▸ **Your instructions**
The task calls for every entry to be printed word for word, without the images.

▸ **Input data**
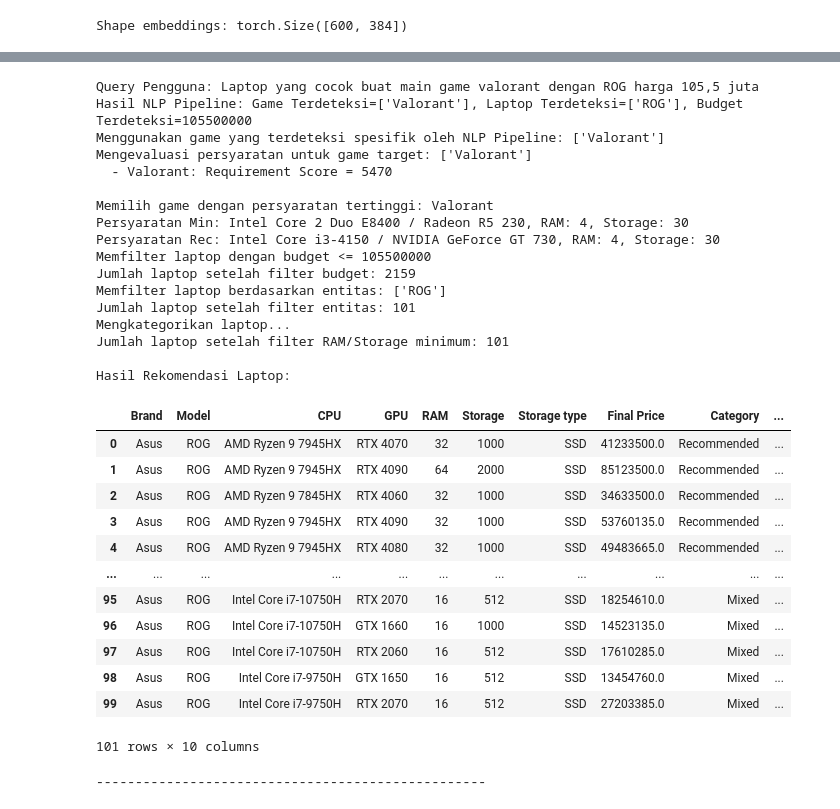
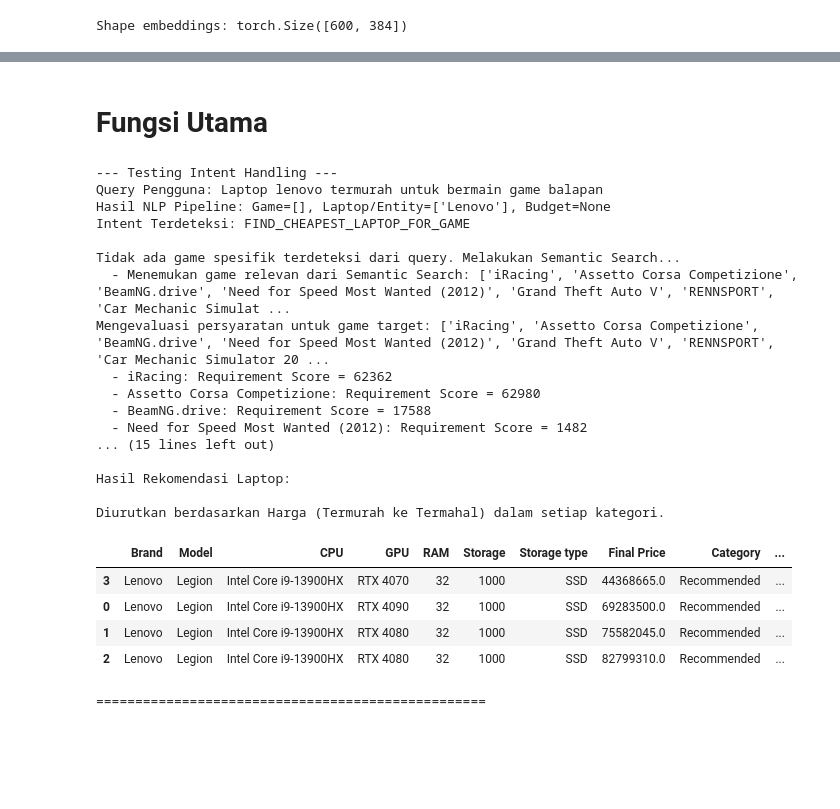
Before and after one commit to M4tchaa/lappick-ml, a Jupyter notebook: sistem_rekomendasi_laptop_game/Sistem_Rekomendasi_Laptop_(Game).ipynb, the cells around one changed output, grey strips where cells are left out. Drawn from its saved outputs; the diff is of its cells as text; code cells hidden in the pictures; blank space fills up the shorter version.

```diff
--- a/sistem_rekomendasi_laptop_game/Sistem_Rekomendasi_Laptop_(Game).ipynb
+++ b/sistem_rekomendasi_laptop_game/Sistem_Rekomendasi_Laptop_(Game).ipynb
@@ -792,7 +778,6 @@ def extract_entities_and_budget(user_query, game_list, laptop_list, laptop_brand
             if match:
                 found_laptops.add(entity)
 
-
     return list(found_games), list(found_laptops), extracted_budget
 
 # === Pipeline Function ===
@@ -815,14 +800,7 @@ def nlp_pipeline_fuzzy(user_query, game_list, laptop_list, laptop_brand_list,
 
 # Test cases
 queries = [
-    "Laptop yang cocok buat main genshin impact dan assassin creed black flag dengan laptop ASUS dengan harga 20 juta?",
-    "Laptop yang cocok buat main genshin impact dan Assassin's Creed Syndicate dengan harga 20 juta?",
-    "Laptop yang cocok buat main genshin dan doom dengan harga 20 juta?",
-    "Laptop yang cocok buat main genshin dan fifa dengan harga 20 juta?",
-    "Laptop yang cocok buat main genshin dan fifa 22 dengan harga 30 juta?",
-    "Laptop yang cocok buat main genshin dan gta san andreas dengan harga 20 juta?",
-    "Laptop yang cocok buat main genshin impact dan the sims 4 dengan harga 22 juta?",
-    "Laptop yang cocok buat main the sims 4 dengan budget 22,5 juta?"
+    "Laptop yang cocok buat main eFootball PES 2021 dengan laptop ASUS dengan harga 40 juta?"
 ]
 
 for query in queries:
@@ -1200,0 +986,2 @@ def get_laptop_recommendations(user_query, laptop_df, min_req_df, rec_req_df,
+# %% [markdown]
+# Fungsi Utama
@@ -1201,42 +1330,36 @@ def get_laptop_recommendations(user_query, laptop_df, min_req_df, rec_req_df,
 # %%
-query1 = "Laptop yang cocok buat main game valorant dengan ROG harga 105,5 juta"
-recommendations1 = get_laptop_recommendations(
-    query1, laptop_df, min_req_df, rec_req_df,
+# Example usage with new queries testing intents
+print("\n--- Testing Intent Handling ---")
+query_intent_test_1 = "Laptop lenovo termurah untuk bermain game balapan"
+recommendations_intent_test_1 = get_laptop_recommendations_with_intent(
+    query_intent_test_1, laptop_df, min_req_df, rec_req_df,
     min_req_kb, rec_req_kb,
     model, description_embeddings,
     laptop_df['Model'].tolist(), laptop_df['Brand'].unique().tolist(), unique_keyword_game_map, game_series_map
 )
 
-print("-" * 50)
+print("\n" + "="*50 + "\n")
 # %% [output]
-Query Pengguna: Laptop yang cocok buat main game valorant dengan ROG harga 105,5 juta
-Hasil NLP Pipeline: Game Terdeteksi=['Valorant'], Laptop Terdeteksi=['ROG'], Budget Terdeteksi=105500000
-Menggunakan game yang terdeteksi spesifik oleh NLP Pipeline: ['Valorant']
-Mengevaluasi persyaratan untuk game target: ['Valorant']
-  - Valorant: Requirement Score = 5470
+--- Testing Intent Handling ---
+Query Pengguna: Laptop lenovo termurah untuk bermain game balapan
+Hasil NLP Pipeline: Game=[], Laptop/Entity=['Lenovo'], Budget=None
+Intent Terdeteksi: FIND_CHEAPEST_LAPTOP_FOR_GAME
 
-Memilih game dengan persyaratan tertinggi: Valorant
-Persyaratan Min: Intel Core 2 Duo E8400 / Radeon R5 230, RAM: 4, Storage: 30
-Persyaratan Rec: Intel Core i3-4150 / NVIDIA GeForce GT 730, RAM: 4, Storage: 30
-Memfilter laptop dengan budget <= 105500000
-Jumlah laptop setelah filter budget: 2159
-Memfilter laptop berdasarkan entitas: ['ROG']
-Jumlah laptop setelah filter entitas: 101
-Mengkategorikan laptop...
-Jumlah laptop setelah filter RAM/Storage minimum: 101
+Tidak ada game spesifik terdeteksi dari query. Melakukan Semantic Search...
+  - Menemukan game relevan dari Semantic Search: ['iRacing', 'Assetto Corsa Competizione', 'BeamNG.drive', 'Need for Speed Most Wanted (2012)', 'Grand Theft Auto V', 'RENNSPORT', 'Car Mechanic Simulat ...
+Mengevaluasi persyaratan untuk game target: ['iRacing', 'Assetto Corsa Competizione', 'BeamNG.drive', 'Need for Speed Most Wanted (2012)', 'Grand Theft Auto V', 'RENNSPORT', 'Car Mechanic Simulator 20 ...
+  - iRacing: Requirement Score = 62362
+  - Assetto Corsa Competizione: Requirement Score = 62980
+  - BeamNG.drive: Requirement Score = 17588
+  - Need for Speed Most Wanted (2012): Requirement Score = 1482
+... (15 lines left out)
 
 Hasil Rekomendasi Laptop:
+
+Diurutkan berdasarkan Harga (Termurah ke Termahal) dalam setiap kategori.
 |  | Brand | Model | CPU | GPU | RAM | Storage | Storage type | Final Price | Category | ... |
-| 0 | Asus | ROG | AMD Ryzen 9 7945HX | RTX 4070 | 32 | 1000 | SSD | 41233500.0 | Recommended | ... |
-| 1 | Asus | ROG | AMD Ryzen 9 7945HX | RTX 4090 | 64 | 2000 | SSD | 85123500.0 | Recommended | ... |
-| 2 | Asus | ROG | AMD Ryzen 9 7845HX | RTX 4060 | 32 | 1000 | SSD | 34633500.0 | Recommended | ... |
-| 3 | Asus | ROG | AMD Ryzen 9 7945HX | RTX 4090 | 32 | 1000 | SSD | 53760135.0 | Recommended | ... |
-| 4 | Asus | ROG | AMD Ryzen 9 7945HX | RTX 4080 | 32 | 1000 | SSD | 49483665.0 | Recommended | ... |
-| ... | ... | ... | ... | ... | ... | ... | ... | ... | ... | ... |
-| 95 | Asus | ROG | Intel Core i7-10750H | RTX 2070 | 16 | 512 | SSD | 18254610.0 | Mixed | ... |
-| 96 | Asus | ROG | Intel Core i7-10750H | GTX 1660 | 16 | 1000 | SSD | 14523135.0 | Mixed | ... |
-| 97 | Asus | ROG | Intel Core i7-10750H | RTX 2060 | 16 | 512 | SSD | 17610285.0 | Mixed | ... |
-| 98 | Asus | ROG | Intel Core i7-9750H | GTX 1650 | 16 | 512 | SSD | 13454760.0 | Mixed | ... |
-| 99 | Asus | ROG | Intel Core i7-9750H | RTX 2070 | 16 | 512 | SSD | 27203385.0 | Mixed | ... |
+| 3 | Lenovo | Legion | Intel Core i9-13900HX | RTX 4070 | 32 | 1000 | SSD | 44368665.0 | Recommended | ... |
+| 0 | Lenovo | Legion | Intel Core i9-13900HX | RTX 4090 | 32 | 1000 | SSD | 69283500.0 | Recommended | ... |
+| 1 | Lenovo | Legion | Intel Core i9-13900HX | RTX 4080 | 32 | 1000 | SSD | 75582045.0 | Recommended | ... |
+| 2 | Lenovo | Legion | Intel Core i9-13900HX | RTX 4080 | 32 | 1000 | SSD | 82799310.0 | Recommended | ... |
-101 rows × 10 columns
+==================================================
---------------------------------------------------
```
Also changed, not shown: parts of 8 cells of this notebook, 1 other file.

▸ **Exercise answer**
Before and after one commit to M4tchaa/lappick-ml, a Jupyter notebook: sistem_rekomendasi_laptop_game/Sistem_Rekomendasi_Laptop_(Game).ipynb, the cells around one changed output, grey strips where cells are left out. Drawn from its saved outputs; the diff is of its cells as text; code cells hidden in the pictures; blank space fills up the shorter version.

```diff
--- a/sistem_rekomendasi_laptop_game/Sistem_Rekomendasi_Laptop_(Game).ipynb
+++ b/sistem_rekomendasi_laptop_game/Sistem_Rekomendasi_Laptop_(Game).ipynb
@@ -792,7 +778,6 @@ def extract_entities_and_budget(user_query, game_list, laptop_list, laptop_brand
             if match:
                 found_laptops.add(entity)
 
-
     return list(found_games), list(found_laptops), extracted_budget
 
 # === Pipeline Function ===
@@ -815,14 +800,7 @@ def nlp_pipeline_fuzzy(user_query, game_list, laptop_list, laptop_brand_list,
 
 # Test cases
 queries = [
-    "Laptop yang cocok buat main genshin impact dan assassin creed black flag dengan laptop ASUS dengan harga 20 juta?",
-    "Laptop yang cocok buat main genshin impact dan Assassin's Creed Syndicate dengan harga 20 juta?",
-    "Laptop yang cocok buat main genshin dan doom dengan harga 20 juta?",
-    "Laptop yang cocok buat main genshin dan fifa dengan harga 20 juta?",
-    "Laptop yang cocok buat main genshin dan fifa 22 dengan harga 30 juta?",
-    "Laptop yang cocok buat main genshin dan gta san andreas dengan harga 20 juta?",
-    "Laptop yang cocok buat main genshin impact dan the sims 4 dengan harga 22 juta?",
-    "Laptop yang cocok buat main the sims 4 dengan budget 22,5 juta?"
+    "Laptop yang cocok buat main eFootball PES 2021 dengan laptop ASUS dengan harga 40 juta?"
 ]
 
 for query in queries:
@@ -1200,0 +986,2 @@ def get_laptop_recommendations(user_query, laptop_df, min_req_df, rec_req_df,
+# %% [markdown]
+# Fungsi Utama
@@ -1201,42 +1330,36 @@ def get_laptop_recommendations(user_query, laptop_df, min_req_df, rec_req_df,
 # %%
-query1 = "Laptop yang cocok buat main game valorant dengan ROG harga 105,5 juta"
-recommendations1 = get_laptop_recommendations(
-    query1, laptop_df, min_req_df, rec_req_df,
+# Example usage with new queries testing intents
+print("\n--- Testing Intent Handling ---")
+query_intent_test_1 = "Laptop lenovo termurah untuk bermain game balapan"
+recommendations_intent_test_1 = get_laptop_recommendations_with_intent(
+    query_intent_test_1, laptop_df, min_req_df, rec_req_df,
     min_req_kb, rec_req_kb,
     model, description_embeddings,
     laptop_df['Model'].tolist(), laptop_df['Brand'].unique().tolist(), unique_keyword_game_map, game_series_map
 )
 
-print("-" * 50)
+print("\n" + "="*50 + "\n")
 # %% [output]
-Query Pengguna: Laptop yang cocok buat main game valorant dengan ROG harga 105,5 juta
-Hasil NLP Pipeline: Game Terdeteksi=['Valorant'], Laptop Terdeteksi=['ROG'], Budget Terdeteksi=105500000
-Menggunakan game yang terdeteksi spesifik oleh NLP Pipeline: ['Valorant']
-Mengevaluasi persyaratan untuk game target: ['Valorant']
-  - Valorant: Requirement Score = 5470
+--- Testing Intent Handling ---
+Query Pengguna: Laptop lenovo termurah untuk bermain game balapan
+Hasil NLP Pipeline: Game=[], Laptop/Entity=['Lenovo'], Budget=None
+Intent Terdeteksi: FIND_CHEAPEST_LAPTOP_FOR_GAME
 
-Memilih game dengan persyaratan tertinggi: Valorant
-Persyaratan Min: Intel Core 2 Duo E8400 / Radeon R5 230, RAM: 4, Storage: 30
-Persyaratan Rec: Intel Core i3-4150 / NVIDIA GeForce GT 730, RAM: 4, Storage: 30
-Memfilter laptop dengan budget <= 105500000
-Jumlah laptop setelah filter budget: 2159
-Memfilter laptop berdasarkan entitas: ['ROG']
-Jumlah laptop setelah filter entitas: 101
-Mengkategorikan laptop...
-Jumlah laptop setelah filter RAM/Storage minimum: 101
+Tidak ada game spesifik terdeteksi dari query. Melakukan Semantic Search...
+  - Menemukan game relevan dari Semantic Search: ['iRacing', 'Assetto Corsa Competizione', 'BeamNG.drive', 'Need for Speed Most Wanted (2012)', 'Grand Theft Auto V', 'RENNSPORT', 'Car Mechanic Simulat ...
+Mengevaluasi persyaratan untuk game target: ['iRacing', 'Assetto Corsa Competizione', 'BeamNG.drive', 'Need for Speed Most Wanted (2012)', 'Grand Theft Auto V', 'RENNSPORT', 'Car Mechanic Simulator 20 ...
+  - iRacing: Requirement Score = 62362
+  - Assetto Corsa Competizione: Requirement Score = 62980
+  - BeamNG.drive: Requirement Score = 17588
+  - Need for Speed Most Wanted (2012): Requirement Score = 1482
+... (15 lines left out)
 
 Hasil Rekomendasi Laptop:
+
+Diurutkan berdasarkan Harga (Termurah ke Termahal) dalam setiap kategori.
 |  | Brand | Model | CPU | GPU | RAM | Storage | Storage type | Final Price | Category | ... |
-| 0 | Asus | ROG | AMD Ryzen 9 7945HX | RTX 4070 | 32 | 1000 | SSD | 41233500.0 | Recommended | ... |
-| 1 | Asus | ROG | AMD Ryzen 9 7945HX | RTX 4090 | 64 | 2000 | SSD | 85123500.0 | Recommended | ... |
-| 2 | Asus | ROG | AMD Ryzen 9 7845HX | RTX 4060 | 32 | 1000 | SSD | 34633500.0 | Recommended | ... |
-| 3 | Asus | ROG | AMD Ryzen 9 7945HX | RTX 4090 | 32 | 1000 | SSD | 53760135.0 | Recommended | ... |
-| 4 | Asus | ROG | AMD Ryzen 9 7945HX | RTX 4080 | 32 | 1000 | SSD | 49483665.0 | Recommended | ... |
-| ... | ... | ... | ... | ... | ... | ... | ... | ... | ... | ... |
-| 95 | Asus | ROG | Intel Core i7-10750H | RTX 2070 | 16 | 512 | SSD | 18254610.0 | Mixed | ... |
-| 96 | Asus | ROG | Intel Core i7-10750H | GTX 1660 | 16 | 1000 | SSD | 14523135.0 | Mixed | ... |
-| 97 | Asus | ROG | Intel Core i7-10750H | RTX 2060 | 16 | 512 | SSD | 17610285.0 | Mixed | ... |
-| 98 | Asus | ROG | Intel Core i7-9750H | GTX 1650 | 16 | 512 | SSD | 13454760.0 | Mixed | ... |
-| 99 | Asus | ROG | Intel Core i7-9750H | RTX 2070 | 16 | 512 | SSD | 27203385.0 | Mixed | ... |
+| 3 | Lenovo | Legion | Intel Core i9-13900HX | RTX 4070 | 32 | 1000 | SSD | 44368665.0 | Recommended | ... |
+| 0 | Lenovo | Legion | Intel Core i9-13900HX | RTX 4090 | 32 | 1000 | SSD | 69283500.0 | Recommended | ... |
+| 1 | Lenovo | Legion | Intel Core i9-13900HX | RTX 4080 | 32 | 1000 | SSD | 75582045.0 | Recommended | ... |
+| 2 | Lenovo | Legion | Intel Core i9-13900HX | RTX 4080 | 32 | 1000 | SSD | 82799310.0 | Recommended | ... |
-101 rows × 10 columns
+==================================================
---------------------------------------------------
```
Also changed, not shown: parts of 8 cells of this notebook, 1 other file.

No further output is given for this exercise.